I'm really annoyed right now at (surprise!) BYU.
There was supposed to be a "discussion" on gay marriage on campus this morning. The BYU Democrats (yes, they do exist) and BYU Republicans were going to "discuss" gay marriage (because obviously there is no room for debate on the issue, because a bunch of old, cranky, white men say so). I was excited to attend because this is the first time anything like this has happened here. Two of my friends were even going to be on the panel as pro-gay marriage advocates.
But, of course, in typical BYU fashion, the whole thing has been caught up in bureaucratic red tape.
First, they announce that the event has been "postponed until further notice." This can only mean that BYU won't allow the event to take place in its current form on campus.
Then, on the Facebook event page, they have since changed the name from "Panel Discussion: Homosexuality & Gay Marriage" to the vague and broad "Panel Discussion: Contemporary Issues." This was clearly done in order to appease BYU (cause here, homosexuality and gay marriage are like naughty, four-letter words).
Finally, the group announces that, in order to attend, you MUST be a member of either BYU Democrats or BYU Republicans. I don't know why this annoyed me so much. Maybe because it excludes me from attending, as I am not a member of either group.
This is why BYU annoys me so much. They don't allow anything to happen on campus, unless it fits within their model of a "perfect" school. This happens every year during BYUSA elections. The candidates' platforms have to be approved in advance by the administration. Then, during their tenure, they only do what the administration tells them to do. Sounds a bit autocratic, huh?
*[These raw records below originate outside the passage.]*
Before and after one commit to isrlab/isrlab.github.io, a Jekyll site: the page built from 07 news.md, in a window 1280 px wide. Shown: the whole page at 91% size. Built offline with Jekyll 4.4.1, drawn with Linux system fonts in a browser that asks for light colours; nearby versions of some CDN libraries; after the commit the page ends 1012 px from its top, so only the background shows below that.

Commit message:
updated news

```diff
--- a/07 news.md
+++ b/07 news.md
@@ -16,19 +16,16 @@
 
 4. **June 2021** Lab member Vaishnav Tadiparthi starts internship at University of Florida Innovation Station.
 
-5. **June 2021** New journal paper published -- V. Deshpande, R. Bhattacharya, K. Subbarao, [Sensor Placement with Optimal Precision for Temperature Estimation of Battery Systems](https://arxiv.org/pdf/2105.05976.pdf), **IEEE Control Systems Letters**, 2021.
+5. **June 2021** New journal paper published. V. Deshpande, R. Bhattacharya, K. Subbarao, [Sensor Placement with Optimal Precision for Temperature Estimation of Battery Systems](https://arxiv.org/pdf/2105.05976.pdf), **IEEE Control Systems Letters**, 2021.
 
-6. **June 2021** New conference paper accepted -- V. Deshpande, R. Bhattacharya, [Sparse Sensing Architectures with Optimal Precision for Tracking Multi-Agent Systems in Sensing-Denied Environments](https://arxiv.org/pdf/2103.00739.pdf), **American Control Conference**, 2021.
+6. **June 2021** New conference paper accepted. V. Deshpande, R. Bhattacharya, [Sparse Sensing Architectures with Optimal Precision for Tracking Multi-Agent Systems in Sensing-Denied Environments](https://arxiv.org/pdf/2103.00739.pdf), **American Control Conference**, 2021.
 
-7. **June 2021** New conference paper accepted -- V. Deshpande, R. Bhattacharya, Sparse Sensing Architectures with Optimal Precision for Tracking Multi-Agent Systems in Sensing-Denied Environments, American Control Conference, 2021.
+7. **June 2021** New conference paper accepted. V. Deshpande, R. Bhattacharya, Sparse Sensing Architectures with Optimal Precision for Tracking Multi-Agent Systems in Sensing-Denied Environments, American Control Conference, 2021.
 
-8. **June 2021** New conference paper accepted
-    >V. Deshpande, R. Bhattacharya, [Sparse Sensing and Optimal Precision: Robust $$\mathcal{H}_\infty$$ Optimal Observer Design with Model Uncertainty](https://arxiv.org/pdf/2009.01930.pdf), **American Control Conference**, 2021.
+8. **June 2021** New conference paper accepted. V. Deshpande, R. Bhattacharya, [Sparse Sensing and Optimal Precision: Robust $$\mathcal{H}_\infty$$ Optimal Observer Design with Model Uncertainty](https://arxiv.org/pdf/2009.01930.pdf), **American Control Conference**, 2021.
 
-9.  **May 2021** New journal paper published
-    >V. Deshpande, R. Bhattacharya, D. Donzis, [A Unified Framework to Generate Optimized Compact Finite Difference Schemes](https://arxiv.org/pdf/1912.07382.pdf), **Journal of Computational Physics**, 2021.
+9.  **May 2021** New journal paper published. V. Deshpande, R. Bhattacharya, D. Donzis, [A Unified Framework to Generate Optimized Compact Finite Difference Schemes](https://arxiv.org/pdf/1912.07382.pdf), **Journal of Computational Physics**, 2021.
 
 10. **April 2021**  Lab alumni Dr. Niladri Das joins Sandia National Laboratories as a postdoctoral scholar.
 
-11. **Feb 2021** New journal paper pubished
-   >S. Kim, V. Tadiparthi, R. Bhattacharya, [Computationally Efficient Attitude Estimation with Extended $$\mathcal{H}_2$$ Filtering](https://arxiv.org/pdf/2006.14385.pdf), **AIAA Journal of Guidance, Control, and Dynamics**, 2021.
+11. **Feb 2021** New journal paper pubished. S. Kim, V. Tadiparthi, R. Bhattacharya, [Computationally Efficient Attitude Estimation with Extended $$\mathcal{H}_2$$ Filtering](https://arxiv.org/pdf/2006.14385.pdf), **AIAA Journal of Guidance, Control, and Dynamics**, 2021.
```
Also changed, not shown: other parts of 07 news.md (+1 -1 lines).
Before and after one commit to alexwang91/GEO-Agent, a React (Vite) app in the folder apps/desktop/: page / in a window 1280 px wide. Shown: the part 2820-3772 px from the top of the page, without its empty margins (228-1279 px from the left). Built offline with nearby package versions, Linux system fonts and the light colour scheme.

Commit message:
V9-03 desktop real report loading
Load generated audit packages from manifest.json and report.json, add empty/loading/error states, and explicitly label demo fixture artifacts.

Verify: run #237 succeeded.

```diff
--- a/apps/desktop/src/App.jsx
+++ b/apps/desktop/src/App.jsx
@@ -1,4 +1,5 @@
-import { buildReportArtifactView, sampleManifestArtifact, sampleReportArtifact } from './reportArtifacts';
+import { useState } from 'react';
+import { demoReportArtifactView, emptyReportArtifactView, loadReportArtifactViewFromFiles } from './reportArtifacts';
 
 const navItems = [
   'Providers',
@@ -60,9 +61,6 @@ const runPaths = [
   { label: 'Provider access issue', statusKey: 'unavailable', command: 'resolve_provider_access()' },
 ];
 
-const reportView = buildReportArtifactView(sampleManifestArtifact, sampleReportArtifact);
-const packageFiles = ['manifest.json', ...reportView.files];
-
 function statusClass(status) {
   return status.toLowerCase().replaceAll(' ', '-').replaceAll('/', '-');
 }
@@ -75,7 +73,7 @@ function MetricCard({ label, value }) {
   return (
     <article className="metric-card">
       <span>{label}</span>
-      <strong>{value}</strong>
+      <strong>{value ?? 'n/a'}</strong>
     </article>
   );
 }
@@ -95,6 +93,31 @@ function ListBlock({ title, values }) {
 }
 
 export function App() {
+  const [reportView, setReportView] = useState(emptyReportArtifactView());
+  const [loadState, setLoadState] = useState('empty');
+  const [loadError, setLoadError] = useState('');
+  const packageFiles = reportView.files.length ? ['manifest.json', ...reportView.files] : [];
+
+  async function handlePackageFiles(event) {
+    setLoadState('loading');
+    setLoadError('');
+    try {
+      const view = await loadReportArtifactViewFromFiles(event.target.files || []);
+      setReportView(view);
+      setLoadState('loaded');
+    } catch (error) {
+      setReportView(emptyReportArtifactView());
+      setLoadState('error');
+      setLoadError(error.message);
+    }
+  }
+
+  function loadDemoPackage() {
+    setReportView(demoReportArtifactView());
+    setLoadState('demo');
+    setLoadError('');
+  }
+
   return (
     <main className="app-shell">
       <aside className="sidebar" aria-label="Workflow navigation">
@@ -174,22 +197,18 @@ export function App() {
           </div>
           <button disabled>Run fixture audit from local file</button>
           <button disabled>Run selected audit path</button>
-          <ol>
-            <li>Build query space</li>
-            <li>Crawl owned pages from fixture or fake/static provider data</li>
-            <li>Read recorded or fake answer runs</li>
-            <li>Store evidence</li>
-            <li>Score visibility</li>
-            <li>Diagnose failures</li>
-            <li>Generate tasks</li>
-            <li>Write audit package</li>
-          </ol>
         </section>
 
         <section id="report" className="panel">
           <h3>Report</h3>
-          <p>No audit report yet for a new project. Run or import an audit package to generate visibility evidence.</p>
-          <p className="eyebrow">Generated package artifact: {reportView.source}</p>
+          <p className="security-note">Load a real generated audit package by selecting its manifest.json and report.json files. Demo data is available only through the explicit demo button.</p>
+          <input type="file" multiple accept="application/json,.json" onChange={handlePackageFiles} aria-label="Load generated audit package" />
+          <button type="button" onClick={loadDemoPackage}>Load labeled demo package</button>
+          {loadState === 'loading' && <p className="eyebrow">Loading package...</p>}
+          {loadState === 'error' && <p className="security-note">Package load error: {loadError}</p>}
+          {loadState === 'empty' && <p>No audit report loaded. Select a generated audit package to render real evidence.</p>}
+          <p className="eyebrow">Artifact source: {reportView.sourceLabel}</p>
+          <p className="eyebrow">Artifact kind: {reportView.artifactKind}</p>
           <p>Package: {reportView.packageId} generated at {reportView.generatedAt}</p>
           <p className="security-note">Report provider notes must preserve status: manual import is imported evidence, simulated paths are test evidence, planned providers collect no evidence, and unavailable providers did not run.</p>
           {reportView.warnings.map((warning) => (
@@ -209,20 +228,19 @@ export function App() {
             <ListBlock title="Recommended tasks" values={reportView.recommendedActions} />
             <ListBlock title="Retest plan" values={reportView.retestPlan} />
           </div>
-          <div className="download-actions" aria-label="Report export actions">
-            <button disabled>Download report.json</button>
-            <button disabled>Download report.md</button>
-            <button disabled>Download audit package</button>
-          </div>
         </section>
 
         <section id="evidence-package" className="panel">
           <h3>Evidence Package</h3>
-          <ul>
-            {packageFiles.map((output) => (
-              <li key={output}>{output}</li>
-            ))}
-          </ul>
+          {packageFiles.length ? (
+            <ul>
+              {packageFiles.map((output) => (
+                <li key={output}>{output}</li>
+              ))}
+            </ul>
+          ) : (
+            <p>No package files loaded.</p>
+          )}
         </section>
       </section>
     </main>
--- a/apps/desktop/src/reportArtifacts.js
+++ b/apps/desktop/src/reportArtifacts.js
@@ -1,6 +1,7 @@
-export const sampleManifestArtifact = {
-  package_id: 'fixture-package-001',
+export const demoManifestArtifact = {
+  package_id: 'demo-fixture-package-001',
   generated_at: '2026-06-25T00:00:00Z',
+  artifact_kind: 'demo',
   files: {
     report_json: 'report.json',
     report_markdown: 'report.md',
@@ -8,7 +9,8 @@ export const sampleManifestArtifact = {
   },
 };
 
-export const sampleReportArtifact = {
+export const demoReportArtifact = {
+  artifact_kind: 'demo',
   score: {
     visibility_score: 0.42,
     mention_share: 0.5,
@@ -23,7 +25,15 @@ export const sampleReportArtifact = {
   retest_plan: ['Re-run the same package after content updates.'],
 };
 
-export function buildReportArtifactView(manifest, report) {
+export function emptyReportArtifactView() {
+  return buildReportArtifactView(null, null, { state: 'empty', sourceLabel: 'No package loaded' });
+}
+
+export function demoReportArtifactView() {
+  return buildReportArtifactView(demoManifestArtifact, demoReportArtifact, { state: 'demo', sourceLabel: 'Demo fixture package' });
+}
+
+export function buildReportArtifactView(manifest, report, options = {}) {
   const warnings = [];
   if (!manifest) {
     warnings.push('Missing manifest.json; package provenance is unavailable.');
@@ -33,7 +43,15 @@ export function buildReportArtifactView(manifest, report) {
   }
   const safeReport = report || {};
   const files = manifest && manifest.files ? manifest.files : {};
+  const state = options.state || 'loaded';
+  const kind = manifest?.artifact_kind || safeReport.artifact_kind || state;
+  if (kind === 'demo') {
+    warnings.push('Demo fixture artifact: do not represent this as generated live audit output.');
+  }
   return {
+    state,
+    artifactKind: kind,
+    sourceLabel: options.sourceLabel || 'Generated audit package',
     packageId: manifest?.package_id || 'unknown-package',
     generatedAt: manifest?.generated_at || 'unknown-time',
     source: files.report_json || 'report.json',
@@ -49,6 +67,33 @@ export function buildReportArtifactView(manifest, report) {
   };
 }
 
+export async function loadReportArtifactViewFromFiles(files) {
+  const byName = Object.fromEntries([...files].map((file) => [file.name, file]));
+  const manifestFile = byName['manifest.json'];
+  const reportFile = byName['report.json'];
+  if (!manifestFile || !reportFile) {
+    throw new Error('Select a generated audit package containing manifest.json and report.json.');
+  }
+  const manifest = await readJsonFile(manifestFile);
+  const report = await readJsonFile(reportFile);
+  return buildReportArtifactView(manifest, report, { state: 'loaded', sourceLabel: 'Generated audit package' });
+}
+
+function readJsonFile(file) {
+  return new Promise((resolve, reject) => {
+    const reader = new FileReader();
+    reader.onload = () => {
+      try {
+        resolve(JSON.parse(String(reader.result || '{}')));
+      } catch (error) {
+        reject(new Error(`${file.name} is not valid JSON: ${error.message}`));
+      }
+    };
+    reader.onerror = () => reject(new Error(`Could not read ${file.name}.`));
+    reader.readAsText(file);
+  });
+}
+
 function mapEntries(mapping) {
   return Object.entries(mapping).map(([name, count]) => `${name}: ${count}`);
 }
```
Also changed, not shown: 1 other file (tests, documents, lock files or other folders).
That's BYU for you.
Heaven forbid that people have different views on life. In my opinion, there is no good argument against gay marriage. Most arguments that I've heard are from a religious standpoint. "It's against God's word." "The Bible condemns it." "Modern revelation blah blah blah." These arguments are no good. When you use these arguments, you are forcing your own religious views on other people, who probably do not believe the way you do. The LDS faith promotes the ability of ALL people to "worship how, where, or what they may" (Articles of Faith, v.11). When you tell someone that they cannot do something based on a religious tenet, you are forcing your own religious views on them, thereby removing their own ability to choose how to live their life.
Anyway, I'll get off my soapbox now.